For me, this topic is more than a good cause, but it is also personal as I have lost loved ones to suicide. I am a strong proponent of knowledge is power and talking openly about it to remove the stigma that it still holds today. Many people think that talking about it will only make someone follow through with their plans, but talking about it can help someone who is suffering to realize that they are not alone.
Knowing that alone is a huge factor in saving a life.
Did you know that:
75% of all people who die by suicide are male.
Although more women attempt than men, men are nearly 4x’s more likely to die by suicide.
Suicide is the 2nd leading cause of death for people ages 10-34 and the 4th leading cause of death for people 35-54.
The overall suicide rate in the U.S has increased by 31% since 2001.
10% of young adults say they experienced suicidal thoughts in the last year.
Mental Health Warning Signs:
Unsure of what to look for in your loved one or yourself when it comes to warning signs? It is hard to tell the difference at times between what are normal behaviors for someone dealing with mental health concerns or even what a normal behavior is for a person in general. Helping someone get help who may be quietly suffering from mental health concerns is key in helping them know they are not alone.
Here are some things to look for:
- Excessive worry or fear
- Feeling overly sad or low
- Extreme mood changes, including uncontrollable “highs” or feelings of euphoria
- Prolonged or strong feelings of irritability or anger
- Changes in sleeping habits or feeling tired and low energy
- Changes in eating habits such as eating more than usual or eating less than usual
- Changes in sex drive
- Difficulty perceiving reality (delusions or hallucinations)
- Overuse of substance like alcohol or drugs
- Multiple physical ailments without obvious cause (such as stomach issues, headaches, aches, and pains)
- Thinking about suicide
- Inability to carry out day to day activities
Do you know how to talk about it or where to turn in a time of need? Here are some helpful places to go when looking for help for a loved one or for yourself.
- The National Suicide Prevention Lifeline 1-800-273-TALK, this line provides free, confidential crisis counseling 24/7/365.

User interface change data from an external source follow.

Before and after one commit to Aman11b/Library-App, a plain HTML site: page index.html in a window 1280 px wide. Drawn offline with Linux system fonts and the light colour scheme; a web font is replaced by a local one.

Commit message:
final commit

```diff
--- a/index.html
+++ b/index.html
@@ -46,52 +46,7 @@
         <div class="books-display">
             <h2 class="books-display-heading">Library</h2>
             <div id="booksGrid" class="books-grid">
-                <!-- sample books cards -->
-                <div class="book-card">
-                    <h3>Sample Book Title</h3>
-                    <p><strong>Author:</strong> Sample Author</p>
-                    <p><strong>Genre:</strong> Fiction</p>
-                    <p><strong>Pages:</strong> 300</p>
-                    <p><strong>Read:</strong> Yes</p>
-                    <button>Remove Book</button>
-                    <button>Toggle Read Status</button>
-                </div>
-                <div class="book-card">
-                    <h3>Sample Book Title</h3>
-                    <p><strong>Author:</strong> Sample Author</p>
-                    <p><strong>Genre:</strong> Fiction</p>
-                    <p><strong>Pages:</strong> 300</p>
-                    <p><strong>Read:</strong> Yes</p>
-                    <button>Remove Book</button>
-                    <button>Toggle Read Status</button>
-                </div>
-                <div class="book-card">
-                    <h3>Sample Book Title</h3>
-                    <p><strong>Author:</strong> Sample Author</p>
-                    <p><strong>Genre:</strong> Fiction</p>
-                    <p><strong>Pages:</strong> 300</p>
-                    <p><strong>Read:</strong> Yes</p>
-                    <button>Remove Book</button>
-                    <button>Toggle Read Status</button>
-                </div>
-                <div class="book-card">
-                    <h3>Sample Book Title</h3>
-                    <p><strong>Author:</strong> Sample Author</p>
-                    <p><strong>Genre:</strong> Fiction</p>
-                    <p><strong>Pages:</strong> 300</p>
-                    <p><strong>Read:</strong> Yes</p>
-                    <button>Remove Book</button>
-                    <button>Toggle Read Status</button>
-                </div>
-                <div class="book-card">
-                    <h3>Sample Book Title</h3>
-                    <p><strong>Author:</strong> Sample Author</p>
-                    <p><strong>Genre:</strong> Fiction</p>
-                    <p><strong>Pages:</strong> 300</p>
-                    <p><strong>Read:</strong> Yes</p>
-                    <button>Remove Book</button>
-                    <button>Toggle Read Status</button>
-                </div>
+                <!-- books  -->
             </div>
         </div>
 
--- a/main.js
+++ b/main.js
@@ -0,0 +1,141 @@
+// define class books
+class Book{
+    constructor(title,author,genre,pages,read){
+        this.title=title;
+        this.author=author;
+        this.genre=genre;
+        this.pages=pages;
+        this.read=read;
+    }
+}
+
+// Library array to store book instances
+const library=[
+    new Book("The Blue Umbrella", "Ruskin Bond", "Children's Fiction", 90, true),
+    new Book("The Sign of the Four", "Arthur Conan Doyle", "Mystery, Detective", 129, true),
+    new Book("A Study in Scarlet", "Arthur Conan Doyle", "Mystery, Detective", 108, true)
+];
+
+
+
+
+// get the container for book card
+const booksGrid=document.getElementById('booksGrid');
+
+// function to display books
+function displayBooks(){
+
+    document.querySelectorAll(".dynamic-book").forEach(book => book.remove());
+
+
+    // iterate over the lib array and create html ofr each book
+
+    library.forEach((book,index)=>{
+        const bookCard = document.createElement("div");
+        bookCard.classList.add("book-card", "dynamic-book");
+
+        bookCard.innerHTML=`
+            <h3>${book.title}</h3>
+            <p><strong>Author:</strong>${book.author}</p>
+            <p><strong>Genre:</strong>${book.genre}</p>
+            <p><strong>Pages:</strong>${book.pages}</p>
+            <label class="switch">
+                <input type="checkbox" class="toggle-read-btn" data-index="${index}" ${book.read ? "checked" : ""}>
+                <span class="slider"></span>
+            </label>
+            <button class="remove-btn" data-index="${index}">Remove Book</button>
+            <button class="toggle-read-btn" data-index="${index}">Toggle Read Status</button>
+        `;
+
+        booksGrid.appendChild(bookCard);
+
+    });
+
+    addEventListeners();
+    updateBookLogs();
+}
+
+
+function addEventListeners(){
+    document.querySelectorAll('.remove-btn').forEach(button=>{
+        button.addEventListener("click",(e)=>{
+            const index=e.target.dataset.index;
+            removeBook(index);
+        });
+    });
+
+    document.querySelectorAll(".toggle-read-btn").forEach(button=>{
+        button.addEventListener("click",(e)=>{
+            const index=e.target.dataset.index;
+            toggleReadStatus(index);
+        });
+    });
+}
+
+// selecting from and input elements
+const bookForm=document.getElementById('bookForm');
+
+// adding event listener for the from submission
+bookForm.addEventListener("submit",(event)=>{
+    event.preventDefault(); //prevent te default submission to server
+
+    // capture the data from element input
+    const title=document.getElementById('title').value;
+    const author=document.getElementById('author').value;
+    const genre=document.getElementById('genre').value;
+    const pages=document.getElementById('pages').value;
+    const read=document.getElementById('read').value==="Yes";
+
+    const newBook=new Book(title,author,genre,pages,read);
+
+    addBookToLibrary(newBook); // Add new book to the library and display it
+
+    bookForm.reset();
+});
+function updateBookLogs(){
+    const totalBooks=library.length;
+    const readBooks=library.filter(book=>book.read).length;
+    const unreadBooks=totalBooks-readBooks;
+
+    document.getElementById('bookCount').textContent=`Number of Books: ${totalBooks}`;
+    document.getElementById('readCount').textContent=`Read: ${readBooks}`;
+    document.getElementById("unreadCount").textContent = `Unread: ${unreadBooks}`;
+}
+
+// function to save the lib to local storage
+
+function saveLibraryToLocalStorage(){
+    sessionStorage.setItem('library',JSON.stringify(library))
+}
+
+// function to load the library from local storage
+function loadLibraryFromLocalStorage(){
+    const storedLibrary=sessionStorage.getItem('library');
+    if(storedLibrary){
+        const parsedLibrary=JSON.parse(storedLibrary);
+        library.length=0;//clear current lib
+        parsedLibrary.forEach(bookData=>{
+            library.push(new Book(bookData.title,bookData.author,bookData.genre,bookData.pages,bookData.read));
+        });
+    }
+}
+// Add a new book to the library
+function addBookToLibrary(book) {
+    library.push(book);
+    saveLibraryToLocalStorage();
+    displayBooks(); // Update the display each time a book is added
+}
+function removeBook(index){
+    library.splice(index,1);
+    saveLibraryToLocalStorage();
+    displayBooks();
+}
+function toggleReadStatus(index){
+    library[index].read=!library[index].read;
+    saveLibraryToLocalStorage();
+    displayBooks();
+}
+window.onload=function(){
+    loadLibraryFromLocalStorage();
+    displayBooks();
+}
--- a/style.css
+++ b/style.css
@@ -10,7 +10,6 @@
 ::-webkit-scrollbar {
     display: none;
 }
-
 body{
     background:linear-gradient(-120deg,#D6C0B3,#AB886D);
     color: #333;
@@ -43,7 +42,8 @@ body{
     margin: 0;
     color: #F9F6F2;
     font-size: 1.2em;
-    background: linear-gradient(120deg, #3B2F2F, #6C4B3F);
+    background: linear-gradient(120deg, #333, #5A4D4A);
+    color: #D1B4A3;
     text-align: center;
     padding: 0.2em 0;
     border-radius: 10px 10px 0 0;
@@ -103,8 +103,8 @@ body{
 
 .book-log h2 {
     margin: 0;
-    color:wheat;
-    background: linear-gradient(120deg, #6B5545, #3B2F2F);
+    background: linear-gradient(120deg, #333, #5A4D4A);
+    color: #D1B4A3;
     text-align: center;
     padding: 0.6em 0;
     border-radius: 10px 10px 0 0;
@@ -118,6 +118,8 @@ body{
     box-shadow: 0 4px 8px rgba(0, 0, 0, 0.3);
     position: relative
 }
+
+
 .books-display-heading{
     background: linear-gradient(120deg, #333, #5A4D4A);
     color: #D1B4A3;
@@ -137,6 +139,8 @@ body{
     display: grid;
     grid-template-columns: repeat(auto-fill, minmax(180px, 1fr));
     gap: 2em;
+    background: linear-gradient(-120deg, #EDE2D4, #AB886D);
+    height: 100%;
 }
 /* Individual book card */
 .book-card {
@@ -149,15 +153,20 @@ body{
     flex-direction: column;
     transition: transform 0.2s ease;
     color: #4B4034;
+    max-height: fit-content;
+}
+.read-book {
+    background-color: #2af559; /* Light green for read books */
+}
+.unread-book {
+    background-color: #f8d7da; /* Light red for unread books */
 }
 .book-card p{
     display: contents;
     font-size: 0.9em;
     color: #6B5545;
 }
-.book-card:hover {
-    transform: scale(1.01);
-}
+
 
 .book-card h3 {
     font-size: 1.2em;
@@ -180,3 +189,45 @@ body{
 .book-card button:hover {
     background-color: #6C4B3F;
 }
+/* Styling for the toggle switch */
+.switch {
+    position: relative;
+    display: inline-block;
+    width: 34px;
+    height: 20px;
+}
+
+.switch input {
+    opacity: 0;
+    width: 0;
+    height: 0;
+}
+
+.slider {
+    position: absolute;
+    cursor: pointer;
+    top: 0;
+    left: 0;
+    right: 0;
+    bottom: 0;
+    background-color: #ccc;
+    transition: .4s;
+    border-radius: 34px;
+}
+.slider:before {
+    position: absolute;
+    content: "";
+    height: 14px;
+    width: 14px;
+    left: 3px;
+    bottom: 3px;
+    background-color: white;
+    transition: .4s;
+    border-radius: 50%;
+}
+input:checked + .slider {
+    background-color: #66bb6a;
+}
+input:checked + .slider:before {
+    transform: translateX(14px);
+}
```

- Crisis text line is free 24/7 mental health support that does not require you to talk to someone even verbally. Text “NAMI” to 741741 for help.
- Always call 911 if you or a loved one is in danger.